By Carolyn Quainton in Consultancy, Training
“Investment in course design can add up to a great deal of time.”
– Elaine Biech, ‘The Art and Science of Training’
Many designers of training content might, on occasion, grumble about two things:
- Designing training content takes a lot of time
- Other people don’t always appreciate how or why it takes so long
At Understood, we pride ourselves in the quality of both our training content and our course materials. There are a number of steps involved in developing these top-notch learning experiences, such as:
- Diagnostic work (our ‘UNDERSTAND’ phase): understanding the organisation and its people, through interviews, focus groups, stakeholder consultations, review of relevant data, documentation and customer/employee insight

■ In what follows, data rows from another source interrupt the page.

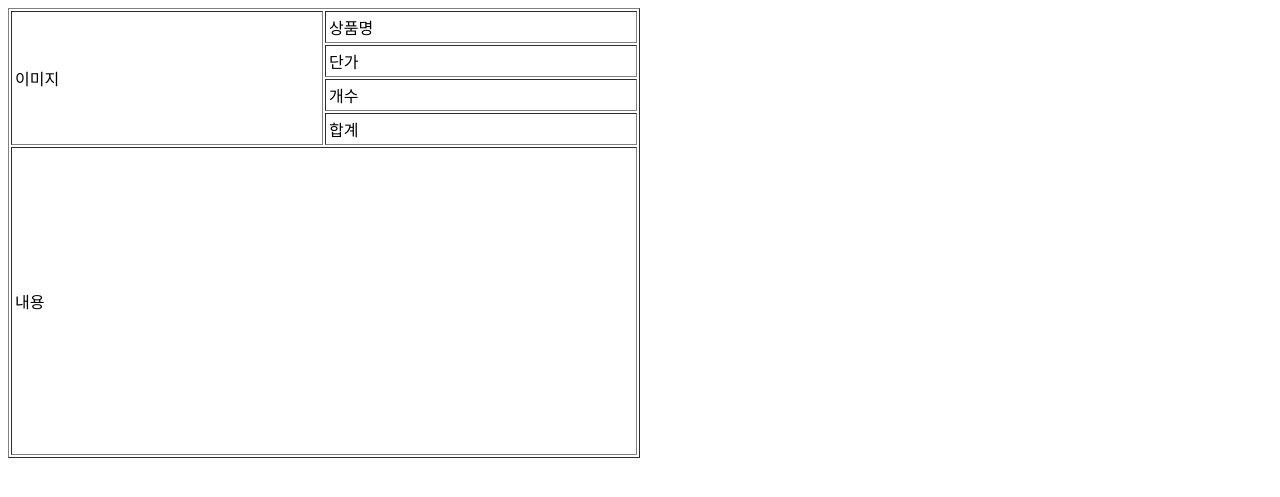
Repository: naldal/Bitcamp
Page: http://localhost/miniProject/imageboard/imageboardView.jsp
An editor plug-in stored every save of this project. The page is shown before and after the next save, followed by the edit.
The browser window is 1280 px wide. The pictures show the whole page.
The page is served by Tomcat 9.

Above is the page before, as saved 2020-02-19 07:09:39.

After the next save:
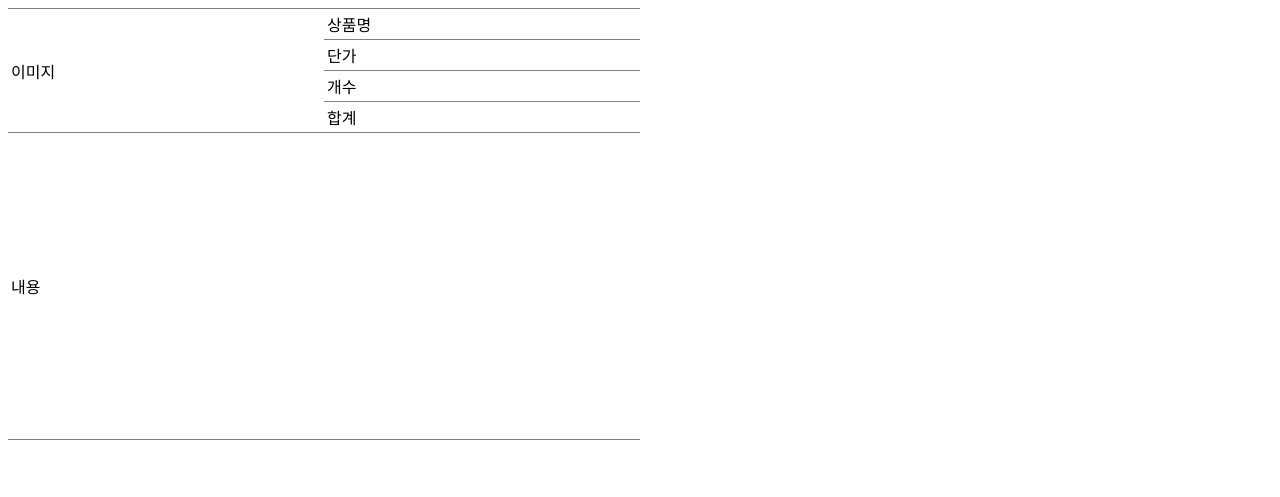
Saved 20 s later.
--- a/miniProject/WebContent/imageboard/imageboardView.jsp
+++ b/miniProject/WebContent/imageboard/imageboardView.jsp
@@ -2,7 +2,7 @@
 	pageEncoding="UTF-8"%>
 <!DOCTYPE html>
 
-<table border="1" width="50%" cellpadding="3">
+<table border="1" width="50%" frame="hsides", rules="rows" cellpadding="3">
 	<tr>
 		<td rowspan="4">이미지</td>
 		<td>상품명</td>
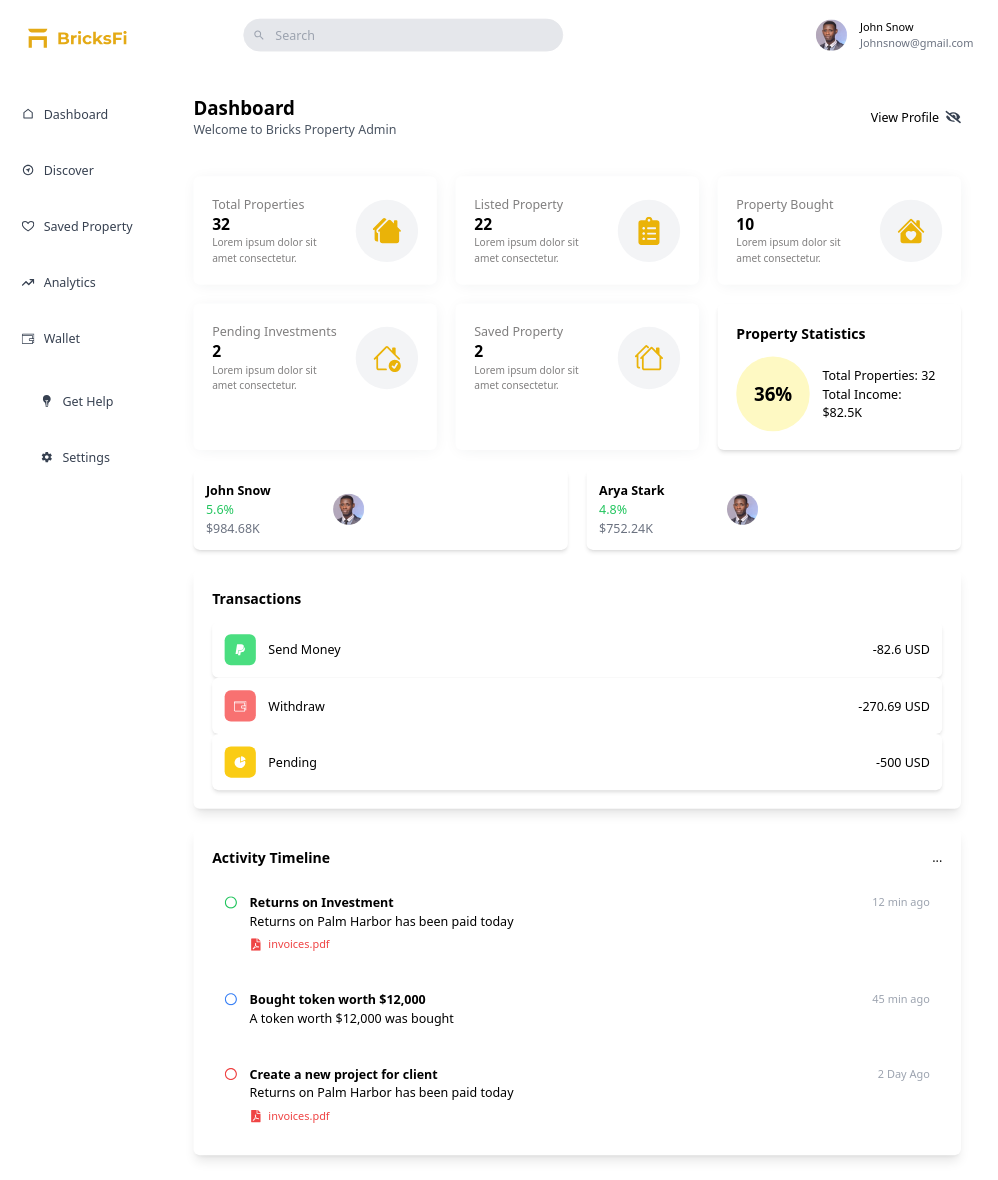
Repository: AyomideAkintade/BricksFi-Frontend
Page: /dashboard (app in client/)
The author's editor kept a copy of each file at every save. The page is drawn from the files as they stood at one save, then again after a run of saves.
The browser window is 1280 px wide. The pictures show the whole page, at 78% of full size.
The page's requests for data from a server got no answer. The project was rebuilt for these pictures with package versions that can differ from the ones it lists, and the page was loaded fresh each time. No one was signed in, and anything a server would have sent is missing. Also part of the build but not shown: client/src/components/navbar.jsx, client/src/components/home.jsx, client/src/components/homeSecond.jsx, client/src/components/homeThird.jsx, client/src/components/homeFifth.jsx, client/src/components/homeSixth.jsx, client/src/components/homeSeventh.jsx, client/src/api/base.js and 11 more.

Above is the page before, as saved 2024-10-04 23:18:00.

After the next 2 saves:
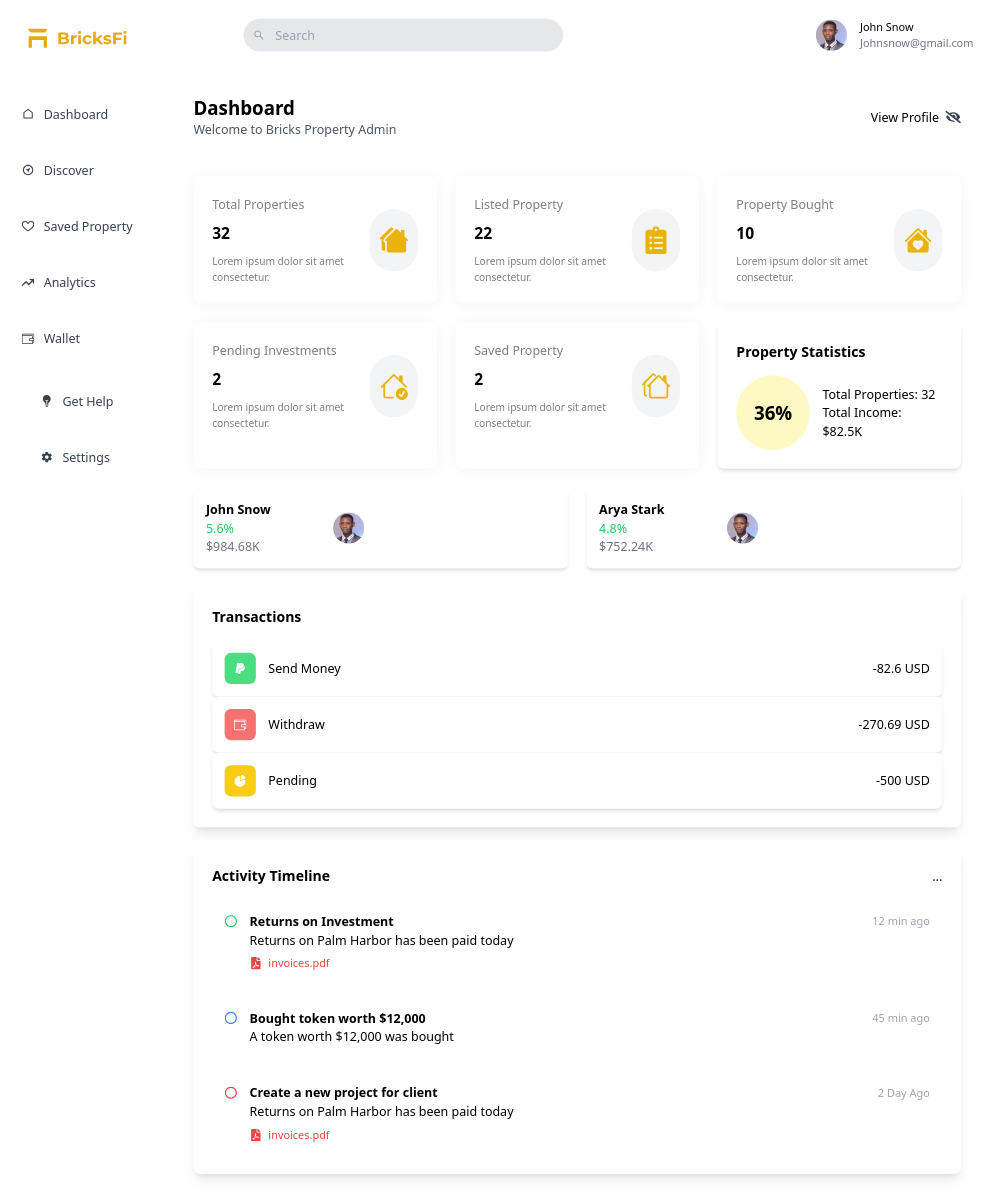
The 2 saves are shown as one change because they came seconds apart.
The last was saved 18 s later.
--- a/client/src/components/statCard.jsx
+++ b/client/src/components/statCard.jsx
@@ -6,8 +6,8 @@ import PropertyStatistics from '../components/propertyStatistic';
 const StatCard = ({ title, value, icon, paragraph }) => {
     return (
         <div className="bg-white rounded-lg p-6 flex flex-col justify-between" style={{boxShadow: "1px 2px 20px -4px #22303E14"}}>
-            <div className="flex items-center gap-4">
-                <div className="flex-1">
+            <div className="flex items-center gap-3">
+                <div className="flex flex-col gap-3">
                     <h3 className="text-[#807F7F]">{title}</h3>
                     <h2 className="text-xl font-semibold">{value}</h2>
                     <p className="text-[13px] text-[#807F7F]">{paragraph}</p>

- High-level design of the course (flow of the session, key activities)
- Detailed design of the course, creation of session plans/ trainer notes
- Development of accompanying resources (handouts, workbooks, slides)
- Project management
- Stakeholder reviews and amends
- Facilitator preparation
- Pilot course / evaluation
Bryan Chapman, Chief Learning Strategist, from the Chapman Alliance has published extensive research into the time taken to develop different types of learning. Below is a summary of the findings:
According to this data, for one hour of instructor-led training, it takes on average 43 hours of development time (approximately 5 days). Based on these figures, if you needed a day’s training course for your employees, you could be looking at around 30 days of resource time. Of course, there are economies of scale – developing a six-hour course won’t necessarily be six times as resource-intensive as a one-hour course.
And Chapman’s research is corroborated by a study by Karl Kapp. According to his findings, 43 hours is actually the lowest number of hours (per hour of instructor-led training) – ‘high hours’ would be 185.
These timings might not come as a surprise to training design professionals, but to those investing in the development of learning content they might seem excessive. Both Kapp and Chapman discuss factors that can contribute to development time, such as:
- The level of bespoking / customisation required
- Requirements of handouts, workbooks etc.
- Scope creep (objectives / deliverables changing during the design time)
- Availability and responsiveness of key stakeholders and subject matter experts
At Understood we offer tailor-made and ready-made training programmes. Our ready-made material aims to improve efficiencies when it comes to time and cost invested in the development of training. It involves an element of tailoring to ensure that it meets your needs (and the needs of your learners), but the core content is pre-designed.
Whatever the level of customisation you opt for, rest assured, we invest (and have invested) time and effort in creating top-quality content. And the feedback we receive from our clients suggests that it’s a worthwhile investment 🙂
If you’d like to find out more about our training solutions, please contact us today!